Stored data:
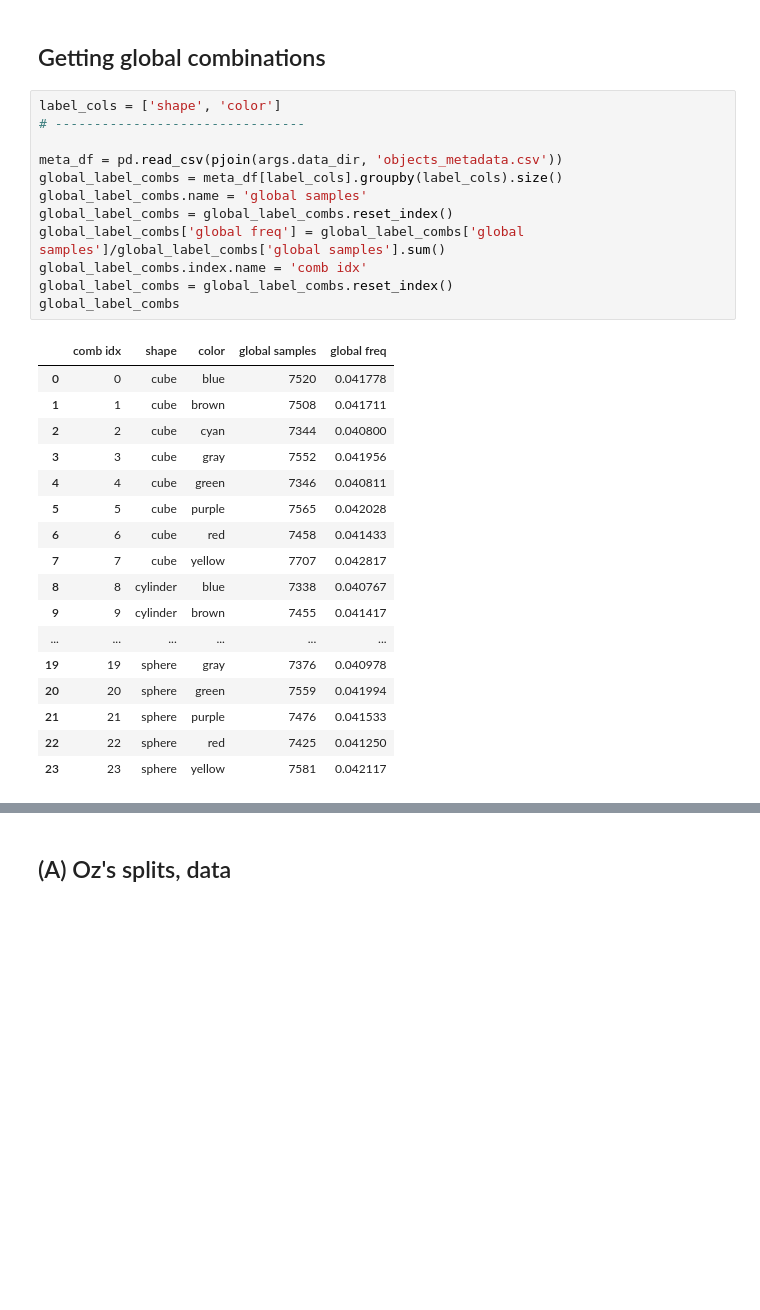
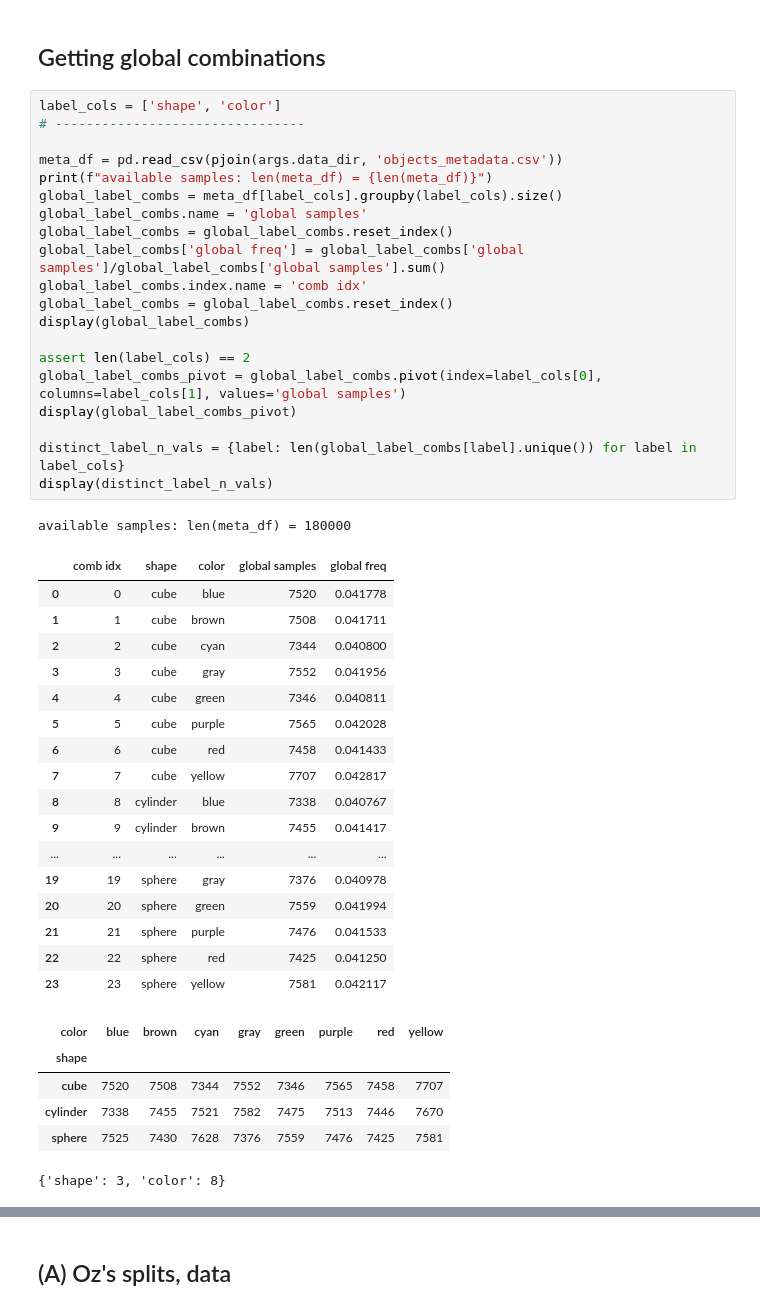
Before and after one commit to Ozziko/causal_comp, a Jupyter notebook: MLLS.ipynb, the cells around one changed output, grey strips where cells are left out. Cells and saved outputs as stored; diff of their text form; blank space fills up the shorter version.

```diff
--- a/MLLS.ipynb
+++ b/MLLS.ipynb
@@ -341,30 +340,45 @@ if args.dataset_variant in ['VT', 'UV']:
 # %%
 label_cols = ['shape', 'color']
 # --------------------------------
 
 meta_df = pd.read_csv(pjoin(args.data_dir, 'objects_metadata.csv'))
+print(f"available samples: len(meta_df) = {len(meta_df)}")
 global_label_combs = meta_df[label_cols].groupby(label_cols).size()
 global_label_combs.name = 'global samples'
 global_label_combs = global_label_combs.reset_index()
 global_label_combs['global freq'] = global_label_combs['global samples']/global_label_combs['global samples'].sum()
 global_label_combs.index.name = 'comb idx'
 global_label_combs = global_label_combs.reset_index()
-global_label_combs
+display(global_label_combs)
+
+assert len(label_cols) == 2
+global_label_combs_pivot = global_label_combs.pivot(index=label_cols[0], columns=label_cols[1], values='global samples')
+display(global_label_combs_pivot)
+
+distinct_label_n_vals = {label: len(global_label_combs[label].unique()) for label in label_cols}
+display(distinct_label_n_vals)
 # %% [output]
+available samples: len(meta_df) = 180000
 |  | comb idx | shape | color | global samples | global freq |
 | 0 | 0 | cube | blue | 7520 | 0.041778 |
 | 1 | 1 | cube | brown | 7508 | 0.041711 |
 | 2 | 2 | cube | cyan | 7344 | 0.040800 |
 | 3 | 3 | cube | gray | 7552 | 0.041956 |
 | 4 | 4 | cube | green | 7346 | 0.040811 |
 | 5 | 5 | cube | purple | 7565 | 0.042028 |
 | 6 | 6 | cube | red | 7458 | 0.041433 |
 | 7 | 7 | cube | yellow | 7707 | 0.042817 |
 | 8 | 8 | cylinder | blue | 7338 | 0.040767 |
 | 9 | 9 | cylinder | brown | 7455 | 0.041417 |
 | ... | ... | ... | ... | ... | ... |
 | 19 | 19 | sphere | gray | 7376 | 0.040978 |
 | 20 | 20 | sphere | green | 7559 | 0.041994 |
 | 21 | 21 | sphere | purple | 7476 | 0.041533 |
 | 22 | 22 | sphere | red | 7425 | 0.041250 |
 | 23 | 23 | sphere | yellow | 7581 | 0.042117 |
+| color | blue | brown | cyan | gray | green | purple | red | yellow |
+| shape |  |  |  |  |  |  |  |  |
+| cube | 7520 | 7508 | 7344 | 7552 | 7346 | 7565 | 7458 | 7707 |
+| cylinder | 7338 | 7455 | 7521 | 7582 | 7475 | 7513 | 7446 | 7670 |
+| sphere | 7525 | 7430 | 7628 | 7376 | 7559 | 7476 | 7425 | 7581 |
+{'shape': 3, 'color': 8}
```
Also changed, not shown: parts of 29 cells of this notebook.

Required work: Give back the records above exactly. Pictures stay out.

Task output:
Before and after one commit to Ozziko/causal_comp, a Jupyter notebook: MLLS.ipynb, the cells around one changed output, grey strips where cells are left out. Cells and saved outputs as stored; diff of their text form; blank space fills up the shorter version.

```diff
--- a/MLLS.ipynb
+++ b/MLLS.ipynb
@@ -341,30 +340,45 @@ if args.dataset_variant in ['VT', 'UV']:
 # %%
 label_cols = ['shape', 'color']
 # --------------------------------
 
 meta_df = pd.read_csv(pjoin(args.data_dir, 'objects_metadata.csv'))
+print(f"available samples: len(meta_df) = {len(meta_df)}")
 global_label_combs = meta_df[label_cols].groupby(label_cols).size()
 global_label_combs.name = 'global samples'
 global_label_combs = global_label_combs.reset_index()
 global_label_combs['global freq'] = global_label_combs['global samples']/global_label_combs['global samples'].sum()
 global_label_combs.index.name = 'comb idx'
 global_label_combs = global_label_combs.reset_index()
-global_label_combs
+display(global_label_combs)
+
+assert len(label_cols) == 2
+global_label_combs_pivot = global_label_combs.pivot(index=label_cols[0], columns=label_cols[1], values='global samples')
+display(global_label_combs_pivot)
+
+distinct_label_n_vals = {label: len(global_label_combs[label].unique()) for label in label_cols}
+display(distinct_label_n_vals)
 # %% [output]
+available samples: len(meta_df) = 180000
 |  | comb idx | shape | color | global samples | global freq |
 | 0 | 0 | cube | blue | 7520 | 0.041778 |
 | 1 | 1 | cube | brown | 7508 | 0.041711 |
 | 2 | 2 | cube | cyan | 7344 | 0.040800 |
 | 3 | 3 | cube | gray | 7552 | 0.041956 |
 | 4 | 4 | cube | green | 7346 | 0.040811 |
 | 5 | 5 | cube | purple | 7565 | 0.042028 |
 | 6 | 6 | cube | red | 7458 | 0.041433 |
 | 7 | 7 | cube | yellow | 7707 | 0.042817 |
 | 8 | 8 | cylinder | blue | 7338 | 0.040767 |
 | 9 | 9 | cylinder | brown | 7455 | 0.041417 |
 | ... | ... | ... | ... | ... | ... |
 | 19 | 19 | sphere | gray | 7376 | 0.040978 |
 | 20 | 20 | sphere | green | 7559 | 0.041994 |
 | 21 | 21 | sphere | purple | 7476 | 0.041533 |
 | 22 | 22 | sphere | red | 7425 | 0.041250 |
 | 23 | 23 | sphere | yellow | 7581 | 0.042117 |
+| color | blue | brown | cyan | gray | green | purple | red | yellow |
+| shape |  |  |  |  |  |  |  |  |
+| cube | 7520 | 7508 | 7344 | 7552 | 7346 | 7565 | 7458 | 7707 |
+| cylinder | 7338 | 7455 | 7521 | 7582 | 7475 | 7513 | 7446 | 7670 |
+| sphere | 7525 | 7430 | 7628 | 7376 | 7559 | 7476 | 7425 | 7581 |
+{'shape': 3, 'color': 8}
```
Also changed, not shown: parts of 29 cells of this notebook.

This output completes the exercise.